Task directions >> Reproduce the entries below exactly, but only from the line containing "const handleChange = (e)" to the line containing "const signUpResponse = await", inclusive.
***** Dataset *****
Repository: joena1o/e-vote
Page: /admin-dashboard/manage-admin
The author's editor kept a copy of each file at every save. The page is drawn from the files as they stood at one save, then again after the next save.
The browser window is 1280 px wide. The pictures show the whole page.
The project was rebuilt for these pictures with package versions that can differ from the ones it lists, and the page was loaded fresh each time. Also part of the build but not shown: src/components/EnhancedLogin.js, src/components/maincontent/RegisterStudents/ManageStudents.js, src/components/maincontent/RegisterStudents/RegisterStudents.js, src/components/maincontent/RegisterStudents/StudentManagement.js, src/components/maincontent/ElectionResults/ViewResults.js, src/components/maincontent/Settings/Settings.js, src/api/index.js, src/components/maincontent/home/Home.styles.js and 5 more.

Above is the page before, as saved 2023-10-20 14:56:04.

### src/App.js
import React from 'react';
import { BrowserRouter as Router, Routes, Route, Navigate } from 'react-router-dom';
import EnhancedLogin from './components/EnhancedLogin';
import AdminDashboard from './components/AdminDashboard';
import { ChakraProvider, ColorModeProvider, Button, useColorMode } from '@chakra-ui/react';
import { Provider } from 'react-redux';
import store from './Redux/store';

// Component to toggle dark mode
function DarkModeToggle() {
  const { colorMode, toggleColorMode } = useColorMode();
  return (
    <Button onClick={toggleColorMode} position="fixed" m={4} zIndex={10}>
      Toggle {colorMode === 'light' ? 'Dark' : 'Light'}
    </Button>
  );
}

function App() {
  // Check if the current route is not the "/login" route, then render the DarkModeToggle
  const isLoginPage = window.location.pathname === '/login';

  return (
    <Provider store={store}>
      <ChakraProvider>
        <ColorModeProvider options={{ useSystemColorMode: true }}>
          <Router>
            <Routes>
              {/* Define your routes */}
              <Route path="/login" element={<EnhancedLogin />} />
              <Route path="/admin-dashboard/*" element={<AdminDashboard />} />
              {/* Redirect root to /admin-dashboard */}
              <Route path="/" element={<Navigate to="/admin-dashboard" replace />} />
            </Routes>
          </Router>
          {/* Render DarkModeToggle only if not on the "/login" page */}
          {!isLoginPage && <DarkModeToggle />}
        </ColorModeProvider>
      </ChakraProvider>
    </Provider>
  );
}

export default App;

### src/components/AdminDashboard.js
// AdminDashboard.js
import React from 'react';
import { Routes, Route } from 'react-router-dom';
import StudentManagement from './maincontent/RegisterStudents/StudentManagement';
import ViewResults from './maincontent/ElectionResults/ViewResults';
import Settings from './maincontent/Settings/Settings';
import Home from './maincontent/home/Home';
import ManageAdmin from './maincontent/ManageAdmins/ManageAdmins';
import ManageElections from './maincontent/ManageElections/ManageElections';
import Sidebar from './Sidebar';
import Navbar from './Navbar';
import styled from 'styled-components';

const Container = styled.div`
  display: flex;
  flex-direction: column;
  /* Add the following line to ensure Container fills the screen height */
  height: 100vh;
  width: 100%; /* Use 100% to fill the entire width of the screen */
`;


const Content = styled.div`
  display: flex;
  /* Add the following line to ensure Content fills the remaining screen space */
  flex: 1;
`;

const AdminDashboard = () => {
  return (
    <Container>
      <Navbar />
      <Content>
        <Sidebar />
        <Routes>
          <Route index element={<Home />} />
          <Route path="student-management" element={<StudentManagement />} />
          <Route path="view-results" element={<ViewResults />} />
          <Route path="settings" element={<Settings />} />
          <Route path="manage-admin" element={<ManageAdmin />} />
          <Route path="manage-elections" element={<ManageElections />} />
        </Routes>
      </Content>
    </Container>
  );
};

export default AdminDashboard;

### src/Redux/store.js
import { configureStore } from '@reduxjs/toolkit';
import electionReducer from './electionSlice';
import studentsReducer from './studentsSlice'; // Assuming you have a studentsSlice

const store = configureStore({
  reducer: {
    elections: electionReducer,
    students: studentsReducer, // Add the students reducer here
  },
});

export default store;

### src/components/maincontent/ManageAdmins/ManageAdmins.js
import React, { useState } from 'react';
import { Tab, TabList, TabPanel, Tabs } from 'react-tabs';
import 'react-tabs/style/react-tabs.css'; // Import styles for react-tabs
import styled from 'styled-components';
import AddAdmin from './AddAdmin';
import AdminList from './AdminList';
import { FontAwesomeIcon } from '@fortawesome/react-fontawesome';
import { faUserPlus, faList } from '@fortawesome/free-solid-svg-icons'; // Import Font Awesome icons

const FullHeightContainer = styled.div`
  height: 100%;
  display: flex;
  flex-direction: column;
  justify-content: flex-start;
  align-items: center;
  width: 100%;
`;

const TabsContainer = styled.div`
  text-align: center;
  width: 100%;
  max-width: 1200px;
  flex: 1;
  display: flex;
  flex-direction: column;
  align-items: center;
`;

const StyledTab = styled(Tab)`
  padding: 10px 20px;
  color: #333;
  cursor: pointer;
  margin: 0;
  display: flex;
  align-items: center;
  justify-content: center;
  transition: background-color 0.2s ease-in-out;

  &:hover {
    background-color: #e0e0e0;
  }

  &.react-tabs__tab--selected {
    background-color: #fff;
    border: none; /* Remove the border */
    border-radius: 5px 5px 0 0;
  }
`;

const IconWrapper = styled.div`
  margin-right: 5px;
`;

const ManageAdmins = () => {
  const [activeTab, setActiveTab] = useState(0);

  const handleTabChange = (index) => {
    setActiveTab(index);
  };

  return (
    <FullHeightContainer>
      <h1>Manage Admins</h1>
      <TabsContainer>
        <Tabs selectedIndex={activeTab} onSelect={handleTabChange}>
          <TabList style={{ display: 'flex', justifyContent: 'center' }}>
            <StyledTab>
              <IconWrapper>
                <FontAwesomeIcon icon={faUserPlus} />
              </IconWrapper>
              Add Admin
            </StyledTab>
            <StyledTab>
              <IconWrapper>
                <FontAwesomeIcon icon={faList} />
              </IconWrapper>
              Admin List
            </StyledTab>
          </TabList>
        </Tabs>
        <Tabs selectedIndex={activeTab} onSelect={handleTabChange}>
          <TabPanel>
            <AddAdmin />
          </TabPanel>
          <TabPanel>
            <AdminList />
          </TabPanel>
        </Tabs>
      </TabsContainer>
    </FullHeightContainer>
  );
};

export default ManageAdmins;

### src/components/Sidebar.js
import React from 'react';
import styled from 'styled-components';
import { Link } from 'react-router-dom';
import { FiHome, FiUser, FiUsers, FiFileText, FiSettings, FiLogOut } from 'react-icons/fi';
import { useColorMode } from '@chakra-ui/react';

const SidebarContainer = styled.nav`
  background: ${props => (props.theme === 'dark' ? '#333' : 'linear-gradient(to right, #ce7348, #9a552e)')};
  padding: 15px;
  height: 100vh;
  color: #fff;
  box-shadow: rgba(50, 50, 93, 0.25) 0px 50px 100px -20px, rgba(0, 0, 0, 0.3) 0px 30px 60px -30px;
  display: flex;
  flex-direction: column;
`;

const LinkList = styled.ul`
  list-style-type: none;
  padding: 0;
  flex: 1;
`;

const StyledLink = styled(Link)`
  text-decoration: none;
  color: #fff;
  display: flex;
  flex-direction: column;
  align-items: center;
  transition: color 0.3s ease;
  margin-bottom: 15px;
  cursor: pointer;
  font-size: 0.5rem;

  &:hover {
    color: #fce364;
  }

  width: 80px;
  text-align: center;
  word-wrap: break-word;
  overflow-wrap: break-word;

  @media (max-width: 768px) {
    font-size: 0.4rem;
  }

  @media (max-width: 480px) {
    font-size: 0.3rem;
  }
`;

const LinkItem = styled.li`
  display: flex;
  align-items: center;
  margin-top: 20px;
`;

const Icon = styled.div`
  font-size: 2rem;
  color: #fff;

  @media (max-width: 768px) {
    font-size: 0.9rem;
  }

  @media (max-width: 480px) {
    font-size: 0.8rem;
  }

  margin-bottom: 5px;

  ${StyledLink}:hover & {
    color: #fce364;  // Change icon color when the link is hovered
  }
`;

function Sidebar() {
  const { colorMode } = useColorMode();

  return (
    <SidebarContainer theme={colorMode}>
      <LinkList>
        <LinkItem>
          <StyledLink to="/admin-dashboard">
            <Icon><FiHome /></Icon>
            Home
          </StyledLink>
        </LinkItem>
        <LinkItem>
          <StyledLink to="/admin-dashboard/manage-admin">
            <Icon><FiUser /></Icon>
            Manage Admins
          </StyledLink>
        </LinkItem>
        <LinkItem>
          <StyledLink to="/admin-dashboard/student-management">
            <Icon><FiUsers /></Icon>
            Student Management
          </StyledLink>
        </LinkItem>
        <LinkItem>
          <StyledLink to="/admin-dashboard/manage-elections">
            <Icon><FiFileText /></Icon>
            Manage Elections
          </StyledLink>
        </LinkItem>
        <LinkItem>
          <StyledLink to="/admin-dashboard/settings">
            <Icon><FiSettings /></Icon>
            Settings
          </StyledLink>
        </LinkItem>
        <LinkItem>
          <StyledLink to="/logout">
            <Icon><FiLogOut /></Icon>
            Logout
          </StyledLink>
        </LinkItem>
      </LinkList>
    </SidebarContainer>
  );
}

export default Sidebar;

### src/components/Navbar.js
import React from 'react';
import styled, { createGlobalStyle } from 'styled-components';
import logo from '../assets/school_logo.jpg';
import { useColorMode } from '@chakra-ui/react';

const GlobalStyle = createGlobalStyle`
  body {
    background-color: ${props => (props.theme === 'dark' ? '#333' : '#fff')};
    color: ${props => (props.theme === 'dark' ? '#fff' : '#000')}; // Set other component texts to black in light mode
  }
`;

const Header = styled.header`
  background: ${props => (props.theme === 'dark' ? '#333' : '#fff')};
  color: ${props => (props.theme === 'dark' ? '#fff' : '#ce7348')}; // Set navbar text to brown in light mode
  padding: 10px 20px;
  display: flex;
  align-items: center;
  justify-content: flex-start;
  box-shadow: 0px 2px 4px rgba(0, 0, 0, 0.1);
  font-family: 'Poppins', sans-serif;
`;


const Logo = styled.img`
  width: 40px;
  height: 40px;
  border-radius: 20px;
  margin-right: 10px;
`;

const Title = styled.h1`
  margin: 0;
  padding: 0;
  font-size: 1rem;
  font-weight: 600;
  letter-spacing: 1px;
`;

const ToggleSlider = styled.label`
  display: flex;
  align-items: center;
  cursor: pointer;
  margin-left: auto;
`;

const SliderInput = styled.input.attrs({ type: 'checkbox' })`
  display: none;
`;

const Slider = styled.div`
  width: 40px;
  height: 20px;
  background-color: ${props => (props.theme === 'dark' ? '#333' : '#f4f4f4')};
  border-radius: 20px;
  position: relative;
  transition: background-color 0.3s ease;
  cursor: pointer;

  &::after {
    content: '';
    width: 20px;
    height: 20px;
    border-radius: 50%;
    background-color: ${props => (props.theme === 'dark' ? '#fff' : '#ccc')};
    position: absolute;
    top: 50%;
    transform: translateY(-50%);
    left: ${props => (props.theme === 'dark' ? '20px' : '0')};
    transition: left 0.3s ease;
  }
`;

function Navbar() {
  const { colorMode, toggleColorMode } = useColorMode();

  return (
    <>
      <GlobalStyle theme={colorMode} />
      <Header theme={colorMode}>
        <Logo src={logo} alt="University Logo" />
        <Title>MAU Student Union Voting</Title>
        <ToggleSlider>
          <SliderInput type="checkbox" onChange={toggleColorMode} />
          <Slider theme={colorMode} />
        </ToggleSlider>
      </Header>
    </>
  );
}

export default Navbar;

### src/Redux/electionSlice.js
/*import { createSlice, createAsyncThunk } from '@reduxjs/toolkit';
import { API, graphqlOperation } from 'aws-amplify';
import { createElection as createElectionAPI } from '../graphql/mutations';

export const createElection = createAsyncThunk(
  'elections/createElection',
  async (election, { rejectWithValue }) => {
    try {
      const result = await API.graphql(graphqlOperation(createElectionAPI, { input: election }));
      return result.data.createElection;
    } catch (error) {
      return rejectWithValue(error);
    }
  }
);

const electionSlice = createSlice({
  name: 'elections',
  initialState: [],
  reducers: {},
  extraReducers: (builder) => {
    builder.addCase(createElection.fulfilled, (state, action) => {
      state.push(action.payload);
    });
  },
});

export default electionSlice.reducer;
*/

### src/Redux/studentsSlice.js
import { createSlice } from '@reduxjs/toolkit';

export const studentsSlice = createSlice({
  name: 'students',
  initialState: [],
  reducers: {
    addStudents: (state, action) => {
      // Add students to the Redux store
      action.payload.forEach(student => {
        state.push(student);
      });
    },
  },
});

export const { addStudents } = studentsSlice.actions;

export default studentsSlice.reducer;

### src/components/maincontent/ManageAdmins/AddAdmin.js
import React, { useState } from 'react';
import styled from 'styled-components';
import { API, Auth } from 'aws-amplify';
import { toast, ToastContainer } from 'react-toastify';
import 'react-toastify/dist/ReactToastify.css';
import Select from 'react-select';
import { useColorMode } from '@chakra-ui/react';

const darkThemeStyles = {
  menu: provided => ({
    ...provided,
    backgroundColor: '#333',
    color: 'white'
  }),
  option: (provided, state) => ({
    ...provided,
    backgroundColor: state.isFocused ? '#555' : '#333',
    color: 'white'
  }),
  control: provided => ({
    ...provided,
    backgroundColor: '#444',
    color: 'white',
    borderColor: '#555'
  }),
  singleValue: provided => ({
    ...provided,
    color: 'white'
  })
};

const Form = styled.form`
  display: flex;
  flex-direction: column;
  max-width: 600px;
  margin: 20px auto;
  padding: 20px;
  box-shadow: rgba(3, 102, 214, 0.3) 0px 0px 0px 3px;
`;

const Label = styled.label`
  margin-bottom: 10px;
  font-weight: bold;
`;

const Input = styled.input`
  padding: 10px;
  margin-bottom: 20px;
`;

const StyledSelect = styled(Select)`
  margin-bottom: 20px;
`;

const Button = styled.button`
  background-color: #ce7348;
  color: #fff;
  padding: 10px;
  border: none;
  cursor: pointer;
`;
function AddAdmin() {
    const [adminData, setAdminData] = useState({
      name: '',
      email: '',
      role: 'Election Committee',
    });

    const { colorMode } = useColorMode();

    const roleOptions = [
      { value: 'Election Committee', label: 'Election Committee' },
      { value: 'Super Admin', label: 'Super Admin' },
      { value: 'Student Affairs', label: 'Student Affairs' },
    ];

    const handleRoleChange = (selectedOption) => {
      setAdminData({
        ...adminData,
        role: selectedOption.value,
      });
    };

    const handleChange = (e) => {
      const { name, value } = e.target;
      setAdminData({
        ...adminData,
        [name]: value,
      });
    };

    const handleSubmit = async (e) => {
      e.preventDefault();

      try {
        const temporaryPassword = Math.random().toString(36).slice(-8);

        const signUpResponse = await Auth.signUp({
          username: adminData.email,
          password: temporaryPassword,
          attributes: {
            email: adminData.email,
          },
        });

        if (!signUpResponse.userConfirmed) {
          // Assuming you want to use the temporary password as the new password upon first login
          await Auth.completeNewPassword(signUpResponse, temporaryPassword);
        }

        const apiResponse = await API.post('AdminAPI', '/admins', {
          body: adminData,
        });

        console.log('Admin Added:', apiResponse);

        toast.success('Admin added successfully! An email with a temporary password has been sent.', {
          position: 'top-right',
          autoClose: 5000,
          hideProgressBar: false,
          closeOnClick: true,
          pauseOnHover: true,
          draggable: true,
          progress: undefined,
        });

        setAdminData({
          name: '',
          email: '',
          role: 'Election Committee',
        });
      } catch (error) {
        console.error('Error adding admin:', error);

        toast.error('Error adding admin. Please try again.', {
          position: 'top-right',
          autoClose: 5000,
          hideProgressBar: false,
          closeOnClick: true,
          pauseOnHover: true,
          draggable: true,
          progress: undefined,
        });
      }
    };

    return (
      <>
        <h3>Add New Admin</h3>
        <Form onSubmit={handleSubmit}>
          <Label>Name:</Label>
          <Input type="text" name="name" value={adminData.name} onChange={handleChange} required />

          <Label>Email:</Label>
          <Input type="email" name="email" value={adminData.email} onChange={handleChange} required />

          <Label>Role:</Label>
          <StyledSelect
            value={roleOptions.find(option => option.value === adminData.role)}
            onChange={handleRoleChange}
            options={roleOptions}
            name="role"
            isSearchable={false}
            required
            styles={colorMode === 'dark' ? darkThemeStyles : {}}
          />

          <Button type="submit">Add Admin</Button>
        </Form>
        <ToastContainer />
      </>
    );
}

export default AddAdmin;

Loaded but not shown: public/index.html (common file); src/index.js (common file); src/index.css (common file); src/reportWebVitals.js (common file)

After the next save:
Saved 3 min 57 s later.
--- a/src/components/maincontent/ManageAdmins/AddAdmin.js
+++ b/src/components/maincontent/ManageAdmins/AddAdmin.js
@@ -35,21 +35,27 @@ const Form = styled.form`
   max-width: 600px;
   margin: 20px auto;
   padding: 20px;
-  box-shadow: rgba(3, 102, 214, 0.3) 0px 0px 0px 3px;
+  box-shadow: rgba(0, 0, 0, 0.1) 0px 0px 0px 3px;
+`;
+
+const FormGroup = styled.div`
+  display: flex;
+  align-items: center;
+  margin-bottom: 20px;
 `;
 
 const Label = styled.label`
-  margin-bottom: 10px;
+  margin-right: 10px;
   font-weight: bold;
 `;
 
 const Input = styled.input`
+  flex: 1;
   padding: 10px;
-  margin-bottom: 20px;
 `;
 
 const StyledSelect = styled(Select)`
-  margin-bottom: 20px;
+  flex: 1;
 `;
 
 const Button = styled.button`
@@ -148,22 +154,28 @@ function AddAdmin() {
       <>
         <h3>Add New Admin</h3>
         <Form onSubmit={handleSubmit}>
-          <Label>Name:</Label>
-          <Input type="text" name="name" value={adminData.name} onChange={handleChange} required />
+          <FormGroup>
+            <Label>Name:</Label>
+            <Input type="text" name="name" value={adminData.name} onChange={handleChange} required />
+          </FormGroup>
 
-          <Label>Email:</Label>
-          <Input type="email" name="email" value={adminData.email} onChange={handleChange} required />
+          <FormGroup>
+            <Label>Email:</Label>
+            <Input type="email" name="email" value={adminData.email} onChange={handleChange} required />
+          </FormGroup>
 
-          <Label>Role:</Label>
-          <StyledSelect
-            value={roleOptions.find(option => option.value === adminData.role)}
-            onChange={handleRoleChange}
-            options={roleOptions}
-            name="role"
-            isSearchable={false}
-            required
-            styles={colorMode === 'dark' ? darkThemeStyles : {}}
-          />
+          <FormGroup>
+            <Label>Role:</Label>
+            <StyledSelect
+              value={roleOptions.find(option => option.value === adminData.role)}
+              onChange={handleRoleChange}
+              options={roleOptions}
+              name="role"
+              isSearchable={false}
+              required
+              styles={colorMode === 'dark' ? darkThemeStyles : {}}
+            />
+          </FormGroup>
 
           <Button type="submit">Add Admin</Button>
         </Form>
*****
Response for this exercise >>
    const handleChange = (e) => {
      const { name, value } = e.target;
      setAdminData({
        ...adminData,
        [name]: value,
      });
    };

    const handleSubmit = async (e) => {
      e.preventDefault();

      try {
        const temporaryPassword = Math.random().toString(36).slice(-8);

        const signUpResponse = await Auth.signUp({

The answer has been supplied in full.